But this doesn’t seem to ruffle too many feathers when it comes to working with Google or Facebook. “Working closely with Google has really been effective for us,” one marketer said. “They’ve been great partners. We’re using scientific tools with Google to measure the effectiveness of our content.”
The issue is that while brand safety may be a concern, marketers, as always, are more obsessed with where they’re getting the most bang for their buck. “I want to make sure I’m getting significant eyeballs, and you can do it most efficiently with Google and Facebook. Until I learn otherwise, that’s where I’ll focus,” said another top brand executive.
That reality is evident: 73 percent of respondents said they hadn’t pulled any advertising from content because of issues. Perhaps more tellingly, it’s other things, like lack of third-party measurement, that is their biggest gripe with platforms — and brands are going to use the current brouhaha to get some leverage on that.
“Influencers are the new banner ads,” said one attendee, bemoaning how commoditized and crowded the use of so-called social stars has gotten. While many brands in attendance were using influencers, the problem seems to be that the sheen has worn off them.

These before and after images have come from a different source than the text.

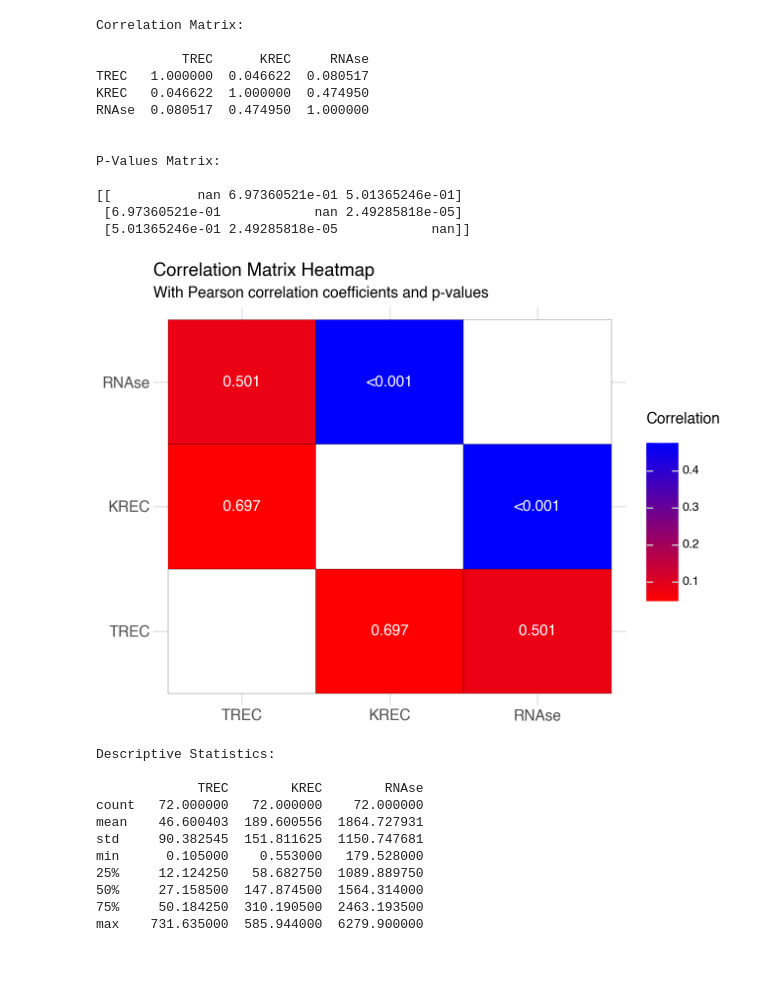
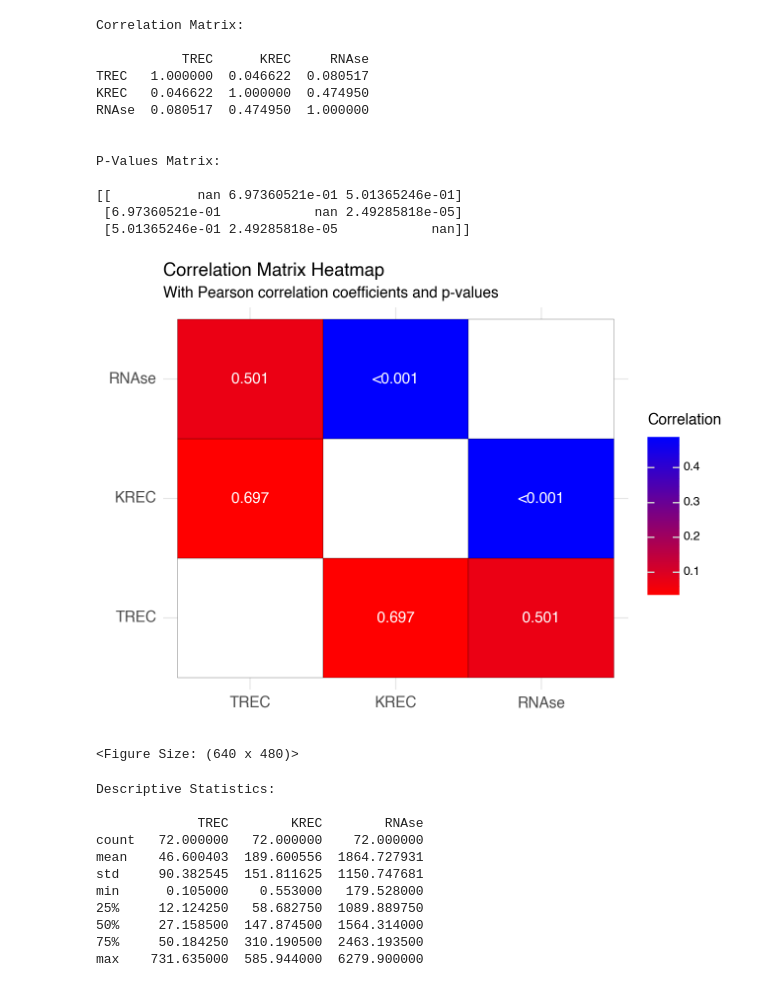
Before and after one commit to henriquelaureano/henriquelaureano.github.io, a Jupyter notebook: carolprando/nickolas/analysis.ipynb, the cells around one changed output. Cells and saved outputs as stored; diff of their text form; code cells hidden in the pictures.

```diff
--- a/carolprando/nickolas/analysis.ipynb
+++ b/carolprando/nickolas/analysis.ipynb
@@ -126,37 +135,36 @@ pval_df = pd.DataFrame(
 pval_df = pval_df.reset_index().melt(id_vars='index')
 pval_df.columns = ['y', 'x', 'pval']
 
 # Merge for annotation
 corr_df = corr_df.merge(pval_df, on=['x', 'y'])
 
 # Formatted label column for p-values
 corr_df['pval_label'] = corr_df['pval'].apply(
     lambda v: "<0.001" if pd.notnull(v) and v < 0.001 else (f"{v:.3f}" if pd.notnull(v) else "")
 )
 col_order = list(correlation_matrix.columns)
-
-corr_plot = (
+(
     ggplot(corr_df) +
     aes(x='x', y='y', fill='value') +
     geom_tile(color='black') +
     scale_x_discrete(limits=col_order) +
     scale_y_discrete(limits=col_order) +
     geom_text(aes(label='pval_label'), size=11, color='white') +
     scale_fill_gradient(low='red', high='blue', na_value='white') +
     labs(
         title="Correlation Matrix Heatmap",
         subtitle="With Pearson correlation coefficients and p-values",
         x="", y="", fill="Correlation\n"
     ) +
     theme_minimal() +
     theme(
         axis_text_x=element_text(size = 11),
         axis_text_y=element_text(size = 11)
     )
 )
-display(corr_plot)
 # %% [output]
-[figure, old version]
+[figure, new version]
+<Figure Size: (640 x 480)>
 # %%
 summary = data[columns_to_analyze].describe()
 print(f"""
```
Also changed, not shown: parts of 10 cells of this notebook, 1 other file.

At L’Oréal Paris, for example, general manager Adrien Koskas said he’s using them to make the brand’s advertising more diverse. He’s pro influencers, but said he recognized that it’s very easy to pick the wrong ones, which is why the brand a sourcing team devoted to tracking and finding the latest stars.
For other marketers in attendance, using influencers has also become more trouble than it’s worth. Many reported having to figuratively hold influencers’ hands throughout the entire creative process, then finding that the end product wasn’t what the brand asked for. Some reported that influencers often didn’t respect brand values or stick to guidelines.

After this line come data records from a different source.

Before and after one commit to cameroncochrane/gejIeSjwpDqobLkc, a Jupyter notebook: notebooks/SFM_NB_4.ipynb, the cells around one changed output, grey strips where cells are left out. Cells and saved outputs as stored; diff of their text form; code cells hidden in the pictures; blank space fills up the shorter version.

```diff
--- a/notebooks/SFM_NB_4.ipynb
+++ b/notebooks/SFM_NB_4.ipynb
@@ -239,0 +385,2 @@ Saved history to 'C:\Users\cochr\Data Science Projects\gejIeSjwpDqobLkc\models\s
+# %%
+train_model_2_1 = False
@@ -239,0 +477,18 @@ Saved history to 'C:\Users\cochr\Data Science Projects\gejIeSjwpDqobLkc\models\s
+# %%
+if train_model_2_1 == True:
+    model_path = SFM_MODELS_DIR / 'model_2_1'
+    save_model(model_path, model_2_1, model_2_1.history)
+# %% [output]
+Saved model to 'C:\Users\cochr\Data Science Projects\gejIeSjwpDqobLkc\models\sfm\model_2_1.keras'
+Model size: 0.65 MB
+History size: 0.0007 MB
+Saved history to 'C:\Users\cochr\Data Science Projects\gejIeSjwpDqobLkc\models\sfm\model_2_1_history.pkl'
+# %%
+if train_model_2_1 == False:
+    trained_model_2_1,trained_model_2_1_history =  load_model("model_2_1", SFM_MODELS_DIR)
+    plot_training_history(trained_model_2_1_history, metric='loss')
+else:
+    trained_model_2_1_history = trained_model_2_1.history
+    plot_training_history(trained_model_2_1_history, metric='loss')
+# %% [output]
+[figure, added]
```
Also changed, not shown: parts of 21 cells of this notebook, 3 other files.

It’s clear the jury is still out on influencers: 45 percent of respondents said using them hasn’t been too effective, while 36 percent said it has. Most of it probably comes down to not knowing how to assess influencers’ value.

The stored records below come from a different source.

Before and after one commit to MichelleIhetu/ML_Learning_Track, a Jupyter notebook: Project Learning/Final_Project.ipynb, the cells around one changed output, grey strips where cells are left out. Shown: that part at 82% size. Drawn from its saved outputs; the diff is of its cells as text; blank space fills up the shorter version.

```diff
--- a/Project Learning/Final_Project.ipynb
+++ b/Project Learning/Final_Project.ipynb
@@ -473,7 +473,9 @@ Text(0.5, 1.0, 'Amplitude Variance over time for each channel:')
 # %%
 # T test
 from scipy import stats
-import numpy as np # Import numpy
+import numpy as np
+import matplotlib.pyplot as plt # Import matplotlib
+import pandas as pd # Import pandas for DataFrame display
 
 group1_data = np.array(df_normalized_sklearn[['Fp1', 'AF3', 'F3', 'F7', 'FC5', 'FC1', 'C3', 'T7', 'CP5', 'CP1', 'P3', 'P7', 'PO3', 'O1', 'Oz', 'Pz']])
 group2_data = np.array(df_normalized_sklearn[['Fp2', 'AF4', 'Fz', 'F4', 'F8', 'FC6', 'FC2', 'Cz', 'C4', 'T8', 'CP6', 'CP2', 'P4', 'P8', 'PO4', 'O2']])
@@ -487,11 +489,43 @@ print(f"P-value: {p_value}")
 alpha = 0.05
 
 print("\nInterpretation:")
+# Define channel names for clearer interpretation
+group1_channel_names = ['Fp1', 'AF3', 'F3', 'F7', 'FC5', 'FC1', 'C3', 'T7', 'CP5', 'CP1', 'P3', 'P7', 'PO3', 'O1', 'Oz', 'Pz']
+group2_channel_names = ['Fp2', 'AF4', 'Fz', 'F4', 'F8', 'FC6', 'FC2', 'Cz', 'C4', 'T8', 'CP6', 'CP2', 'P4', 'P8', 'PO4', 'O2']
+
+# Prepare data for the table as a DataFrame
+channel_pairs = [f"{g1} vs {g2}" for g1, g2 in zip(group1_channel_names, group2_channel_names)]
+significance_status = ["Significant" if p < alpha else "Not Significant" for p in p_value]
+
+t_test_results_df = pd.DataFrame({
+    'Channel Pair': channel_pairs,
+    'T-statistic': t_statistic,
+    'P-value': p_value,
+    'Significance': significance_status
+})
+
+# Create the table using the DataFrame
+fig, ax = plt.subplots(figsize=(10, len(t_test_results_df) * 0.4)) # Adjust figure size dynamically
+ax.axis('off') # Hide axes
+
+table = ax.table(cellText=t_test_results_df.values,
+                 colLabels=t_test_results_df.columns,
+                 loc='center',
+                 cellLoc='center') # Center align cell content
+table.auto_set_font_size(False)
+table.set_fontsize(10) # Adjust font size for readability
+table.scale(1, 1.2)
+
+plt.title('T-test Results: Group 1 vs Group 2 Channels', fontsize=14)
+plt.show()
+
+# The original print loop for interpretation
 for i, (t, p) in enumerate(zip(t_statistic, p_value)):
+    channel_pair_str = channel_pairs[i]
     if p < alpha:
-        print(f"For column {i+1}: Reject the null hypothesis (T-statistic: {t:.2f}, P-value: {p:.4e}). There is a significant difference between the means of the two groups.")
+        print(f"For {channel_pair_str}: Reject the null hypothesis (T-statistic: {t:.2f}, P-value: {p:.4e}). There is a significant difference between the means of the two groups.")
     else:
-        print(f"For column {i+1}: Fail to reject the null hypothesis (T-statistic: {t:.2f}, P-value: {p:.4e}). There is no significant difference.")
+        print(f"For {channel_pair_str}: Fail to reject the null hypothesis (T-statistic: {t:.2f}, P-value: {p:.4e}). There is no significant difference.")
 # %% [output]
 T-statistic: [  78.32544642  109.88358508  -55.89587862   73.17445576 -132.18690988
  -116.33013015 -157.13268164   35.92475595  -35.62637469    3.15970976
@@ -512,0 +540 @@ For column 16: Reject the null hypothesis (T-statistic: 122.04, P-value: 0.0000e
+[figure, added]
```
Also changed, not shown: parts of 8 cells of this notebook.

“How can we judge if an influencer is worth being paid for? We were approached by a 17-year-old who wanted 1,000 euros. Is this the right person? How can I judge whether this is something I should do or not do?” asked one marketer.
Why YouTube’s focus on competing with streamers may have hurt the platform as brands focus on TikTok
As competition continues to heat up in the digital video and content creation space with TikTok, Instagram and the recent addition of social app BeReal, YouTube may be feeling that heat more and more.
Dentsu’s new global gaming lead reflects on gaming strategy ‘void’ in advertising, media
Despite the rapid rise of gaming in recent years — or perhaps because of it — many brands and marketers are still confused about how to best reach the gaming community. Dentsu's new global gaming lead Brent Koning is equipped to navigate these uncertain waters.
‘Time to go on the offense’: In a choppy ad tech M&A market, strategic investors eye deals
For many strategic investors, it's a good moment to put their corporate development teams to work.
SponsoredPublishers are adapting advertising strategies for a privacy-first world
Tina Iannacchino, senior publisher director, Seedtag So much of the attention around the death of third-party cookies and its impact on the digital advertising industry is focused on the implications for brands and consumers, which is far from the complete picture. The digital publishing industry in the U.S. is massive and set to be shaken […]
Member ExclusiveDigiday+ Research: 60% of brands, retailers say holiday revenue will increase this year — slightly
Despite the current economic climate and perhaps not surprisingly following a record-breaking Thanksgiving shopping weekend, Digiday's survey found that the majority of brands and retailers expect revenue to increase during the holiday season over last year -- albeit only slightly.
Why Spotify makes Wrapped its annual marketing moment
As first-party data becomes increasingly important, so does Spotify's Wrapped end of year marketing campaign.